Figures from the Office for National Statistics reveal the economy shrank by 0.8% in the second quarter of the year, its fifth consecutive quarter of contraction. This follows a contraction of 2.4% in the first quarter of the year.
This takes the annual rate of decline to 5.6% - the biggest since comparable records began in 1955. Furthermore this is more than double the drop seen in the recession of the early 1990s and almost reaching the 6.4% contraction seen in the recession of the early 1980s.
Analysts had been expecting a 0.3% drop after recent economic data pointed to a pick-up in many sectors.
But David Buik, markets analyst at BGC Partners, says this was optimistic: “I do not understand where the market picked that estimated number of -0.3% for second quarter. There have been no signs that the economy improved that dramatically, from -2.4% to 0.3%.
"[A fall of] 0.8% seems more than fair in the circumstances.”
Industrial production fell by 0.7% quarter-on-quarter although services output fell by a great-than-expected 0.6% drop with construction output down by 2.2%.
Vicky Redwood, economist at Capital Economics, says the quarter two contraction looks "shockingly bad".
She adds: "The figures firmly dash any hopes that the UK had already pulled out of recession. It still looks likely to be a long hard slog to get the economy back on track.”

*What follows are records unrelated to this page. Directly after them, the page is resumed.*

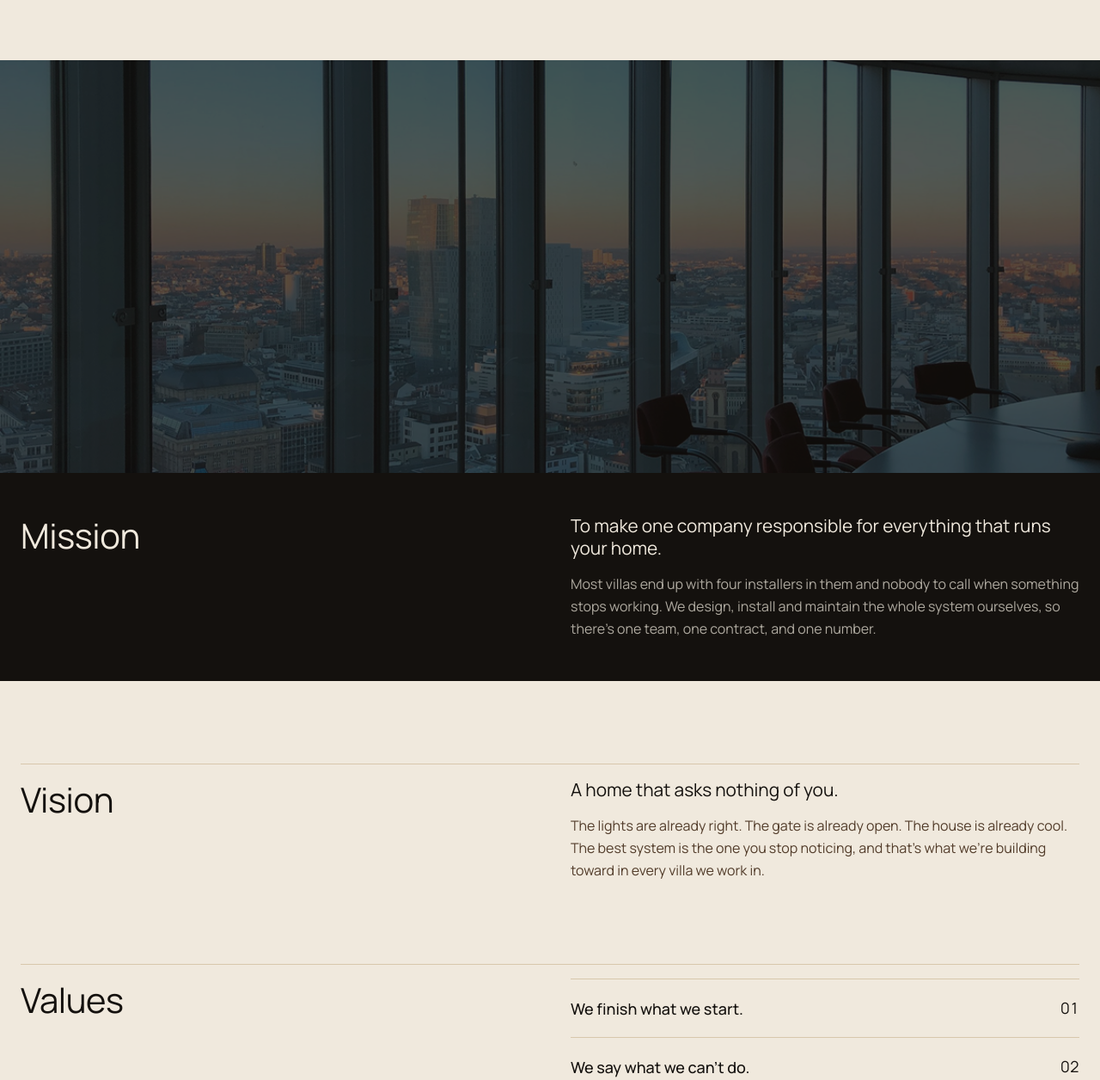
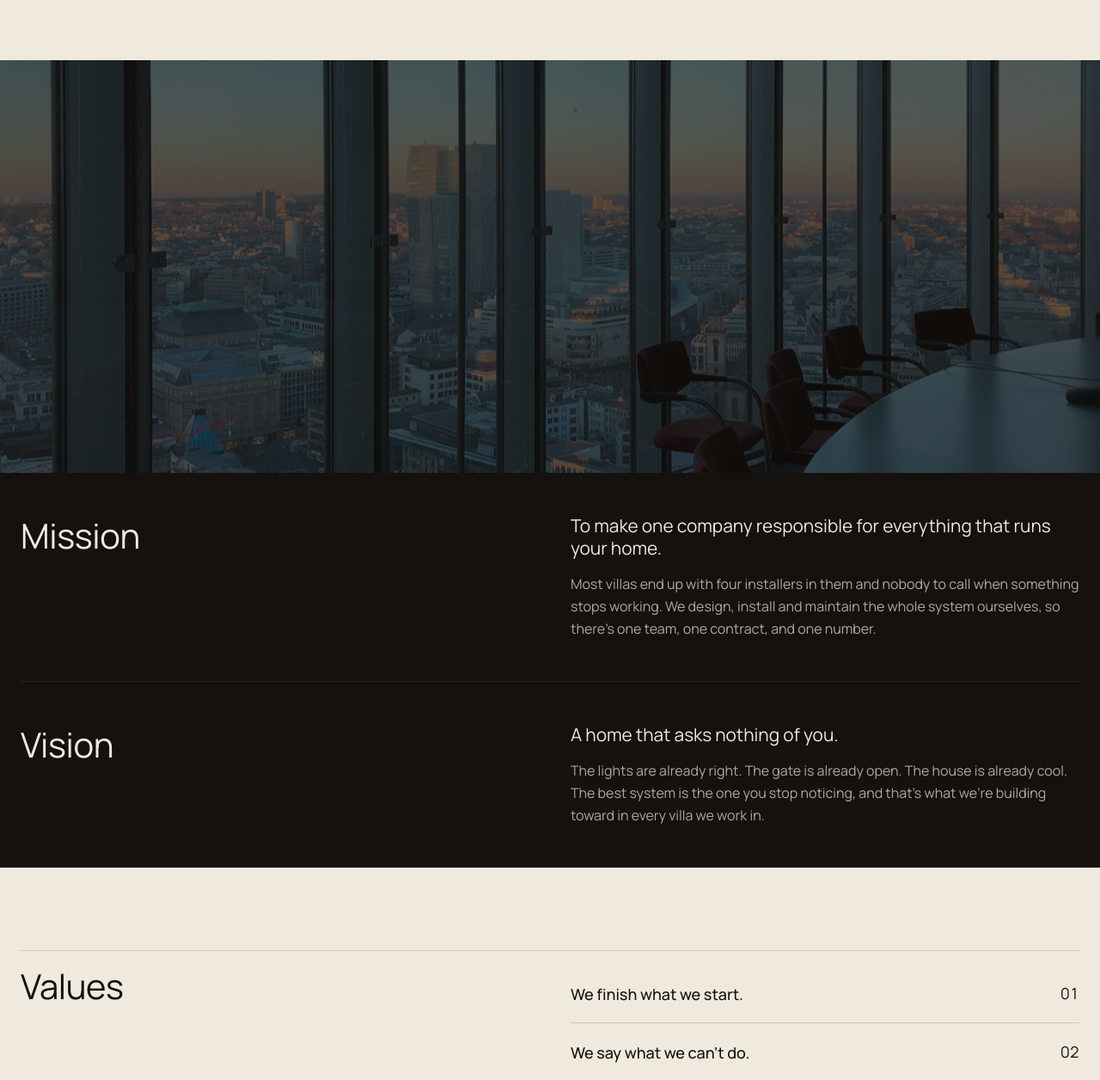
Before and after one commit to Qera-Studio/smarthaus, a Next.js app: page /about in a window 1280 px wide. Shown: the part 1240-2496 px from the top of the page at 86% size. Built offline with nearby package versions, Linux system fonts and the light colour scheme; no server answers.

Commit message:
put vision in the mission band, make the parallax visible, drop the doubled row rules, and ship the hero title untreated as an accepted risk

```diff
--- a/src/app/about/page.tsx
+++ b/src/app/about/page.tsx
@@ -35,7 +35,7 @@ export default function AboutPage() {
       <JsonLd data={pageGraph(PAGE)} />
 
       <section className={styles.hero} aria-labelledby="about-title" data-about-hero="">
-        <div className={styles.heroLayer} data-parallax="">
+        <div className={styles.heroLayer} data-parallax="hero">
           <Image
             src="/about/aboutUs_hero.png"
             alt=""
@@ -78,27 +78,35 @@ export default function AboutPage() {
         </ul>
       </section>
 
-      <section
-        className={styles.mission}
-        aria-labelledby="mission"
-        data-about-mission=""
-        data-ground="dark"
-      >
-        <div className={styles.missionMedia}>
-          <Image src="/about/mission_Img.png" alt="" fill sizes="100vw" className={styles.cover} />
+      {/* One dark band for the photograph, Mission and Vision (Shivanshu,
+          2026-10-07): two sections in it, so each keeps its own landmark. */}
+      <div className={styles.dark} data-about-dark="" data-ground="dark">
+        <div className={styles.missionMedia} data-about-mission-media="">
+          <div className={styles.mediaLayer} data-parallax="mission">
+            <Image
+              src="/about/mission_Img.png"
+              alt=""
+              fill
+              sizes="100vw"
+              className={styles.cover}
+            />
+          </div>
         </div>
-        <div className={styles.missionBody}>
+        <section className={styles.darkSection} aria-labelledby="mission" data-about-mission="">
           <Pattern id="mission" title="Mission">
             <StatementCopy statement={MISSION} />
           </Pattern>
-        </div>
-      </section>
-
-      <section className={styles.ruled} aria-labelledby="vision">
-        <Pattern id="vision" title="Vision">
-          <StatementCopy statement={VISION} />
-        </Pattern>
-      </section>
+        </section>
+        <section
+          className={`${styles.darkSection} ${styles.darkRuled}`}
+          aria-labelledby="vision"
+          data-about-vision=""
+        >
+          <Pattern id="vision" title="Vision">
+            <StatementCopy statement={VISION} />
+          </Pattern>
+        </section>
+      </div>
 
       <section className={styles.ruled} aria-labelledby="values" data-about-values="">
         <Pattern id="values" title="Values">
--- a/src/components/About/About.module.scss
+++ b/src/components/About/About.module.scss
@@ -1,10 +1,26 @@
 @use "../../styles/variables" as *;
 @use "../../styles/mixins" as *;
 
-// How far the hero image travels, each way, as a share of its own layer. The
-// layer is 120% of the frame (10% spare above and below), and 8% of 120% is
-// 9.6%, so the edge never comes into view.
-$parallax-travel: 8%;
+// How far each photograph travels, as a share of its own layer.
+//
+// The hero's layer is 125% of its frame, its 25% spare all above, since it
+// only ever moves down. It sinks a quarter of the frame (20% of 125%) over
+// the first 60% of a screen of scrolling (30% on a phone, whose hero is
+// half the height), so it starts with the first pixel
+// and is plain to see, and its top meets the frame's top as it stops.
+//
+// The mission photograph's layer is 130%, 15% spare each way, and drifts 10%
+// of that (13% of the frame) each way across its whole pass.
+//
+// The first version moved the hero 8% across its whole pass while it was
+// already on screen at load: about 35px over a screen of scrolling, which
+// read as no effect at all (Shivanshu, 2026-10-07). The second timed it on
+// the layer's own exit, and the layer, nearly a screen tall on a desktop,
+// only began to exit 400px down.
+$hero-spare: 25%;
+$hero-travel: 20%;
+$mission-spare: 15%;
+$mission-travel: 10%;
 
 @layer components {
   .page {
@@ -33,47 +49,68 @@ $parallax-travel: 8%;
 
   .heroLayer {
     position: absolute;
-    inset-block: -10%;
+    inset-block: (-$hero-spare) 0;
     inset-inline: 0;
-
-    // brown-900 at 20% over the whole photograph. The title is brown-50 on
-    // the sky, and the lightest sky behind it measured 2.68:1 bare, under the
-    // 3:1 floor for large text; under this veil it is 3.86:1. On the layer,
-    // not the frame, so it travels with the picture and the title stays above
-    // it by source order.
-    &::after {
-      content: "";
-      position: absolute;
-      inset: 0;
-      background-color: rgba($brown-900, 0.2);
-    }
   }
 
-  // Scroll-driven, so no script: the picture drifts down more slowly than the
-  // page as the hero passes through the screen. Where the timeline is not
-  // supported (Firefox today), or motion is reduced, it simply sits still.
+  // Scroll-driven, so no script: each picture moves more slowly than the
+  // page. The hero is always at the top of the page, so it runs on the page's
+  // own scroll from the first pixel; the mission photograph across its own
+  // pass through the screen. Where the timeline is not supported (Firefox, Safari before 26), or
+  // motion is reduced, both simply sit still.
   @media (prefers-reduced-motion: no-preference) {
     @supports (animation-timeline: view()) {
-      .heroLayer {
-        animation-name: about-parallax;
+      .heroLayer,
+      .mediaLayer {
         animation-timing-function: linear;
         animation-fill-mode: both;
+      }
+
+      .heroLayer {
+        animation-name: about-hero-parallax;
+        animation-timeline: scroll(root);
+        animation-range: 0 60svh;
+
+        // A phone's hero is half a desktop's height, so the same quarter of
+        // it is half the distance: it travels over half the scroll to move
+        // at the same rate.
+        @include bp-max($bp-lg) {
+          animation-range: 0 30svh;
+        }
+      }
+
+      .mediaLayer {
+        animation-name: about-mission-parallax;
         animation-timeline: view();
         animation-range: cover;
       }
     }
   }
 
-  @keyframes about-parallax {
+  @keyframes about-hero-parallax {
     from {
-      translate: 0 (-$parallax-travel);
+      translate: 0 0;
     }
 
     to {
-      translate: 0 $parallax-travel;
+      translate: 0 $hero-travel;
     }
   }
 
+  @keyframes about-mission-parallax {
+    from {
+      translate: 0 (-$mission-travel);
+    }
+
+    to {
+      translate: 0 $mission-travel;
+    }
+  }
+
+  // brown-50 straight on the photograph, untreated, at Shivanshu's call
+  // (2026-10-07): 2.68:1 on a desktop, about 1.6:1 on a phone, under the 3:1
+  // floor. An accepted risk, docs/launch-gate/accepted-risks.md, to resolve
+  // before launch.
   .heroTitle {
     position: relative;
     align-self: start;
@@ -170,12 +207,13 @@ $parallax-travel: 8%;
   // --- Mission ----------------------------------------------------------------
 
   // Edge to edge: the photograph under a brown-900 veil, 60% of a screen
-  // tall, then the copy on brown-900 at its own height. The band used to be
-  // held at 40% of a screen, which left a dark gap under the copy on a large
-  // screen (Shivanshu, 2026-10-07); now its padding is the only space.
-  .mission {
+  // tall, then Mission and Vision on brown-900 at their own height. The band
+  // used to be held at 40% of a screen, which left a dark gap under the copy
+  // on a large screen (Shivanshu, 2026-10-07); now its padding is the only
+  // space.
+  .dark {
     display: grid;
-    grid-template-rows: 60svh auto;
+    grid-template-rows: 60svh auto auto;
     margin-block-start: $space-24;
     // Past body's gutter, as the Process sheets do; the copy gives it back.
     margin-inline: calc(-1 * var(--page-gutter));
@@ -185,7 +223,9 @@ $parallax-travel: 8%;
 
   .missionMedia {
     position: relative;
+    overflow: clip;
 
+    // Above the moving layer by source order, so the veil never travels.
     &::after {
       content: "";
       position: absolute;
@@ -194,14 +234,31 @@ $parallax-travel: 8%;
     }
   }
 
-  .missionBody {
+  .mediaLayer {
+    position: absolute;
+    inset-block: (-$mission-spare);
+    inset-inline: 0;
+  }
+
+  .darkSection {
     padding-block: $space-12;
     padding-inline: var(--page-gutter);
   }
 
+  // Vision, under Mission: a rule between them inside the gutters, as the
+  // light sections are ruled, one step up the ramp so it reads on brown-900.
+  .darkRuled {
+    padding-block-start: 0;
+
+    > * {
+      padding-block-start: $space-12;
+      border-block-start: 1px solid $brown-800;
+    }
+  }
+
   // --- The section pattern ----------------------------------------------------
 
-  // Vision and Values: a rule across the top with 96px above it, as the
+  // Values and the FAQ: a rule across the top with 96px above it, as the
   // homepage's figures and enquiry have. Two in a row share one gap.
   .ruled {
     margin-block-start: $space-24;
@@ -268,7 +325,7 @@ $parallax-travel: 8%;
   }
 
   // On the dark ground: brown-100 at 70%, 8.0:1 on brown-900.
-  .mission .body {
+  .dark .body {
     color: rgba($brown-100, 0.7);
   }
 
@@ -279,6 +336,12 @@ $parallax-travel: 8%;
   // print.
   .rows {
     --legal-body-size: var(--type-body);
+
+    // The section's rule already sits just above the first row, so that
+    // row's own top rule read as a double line (Shivanshu, 2026-10-07).
+    > :first-child {
+      border-block-start-width: 0;
+    }
   }
 
   .number {
```
Also changed, not shown: playwright.tmp.config.ts (added, +126 -0 lines), 3 other files (tests, documents, lock files or other folders).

But Simon Denham, head of Capital Spreads, says the fall is still a "world away" from the 2.4% decline in the first quarter of the year.
However, he does urge caution: "The figure has to be taken with a small dose of caution since it is just the preliminary release of a number of subsequent revisions."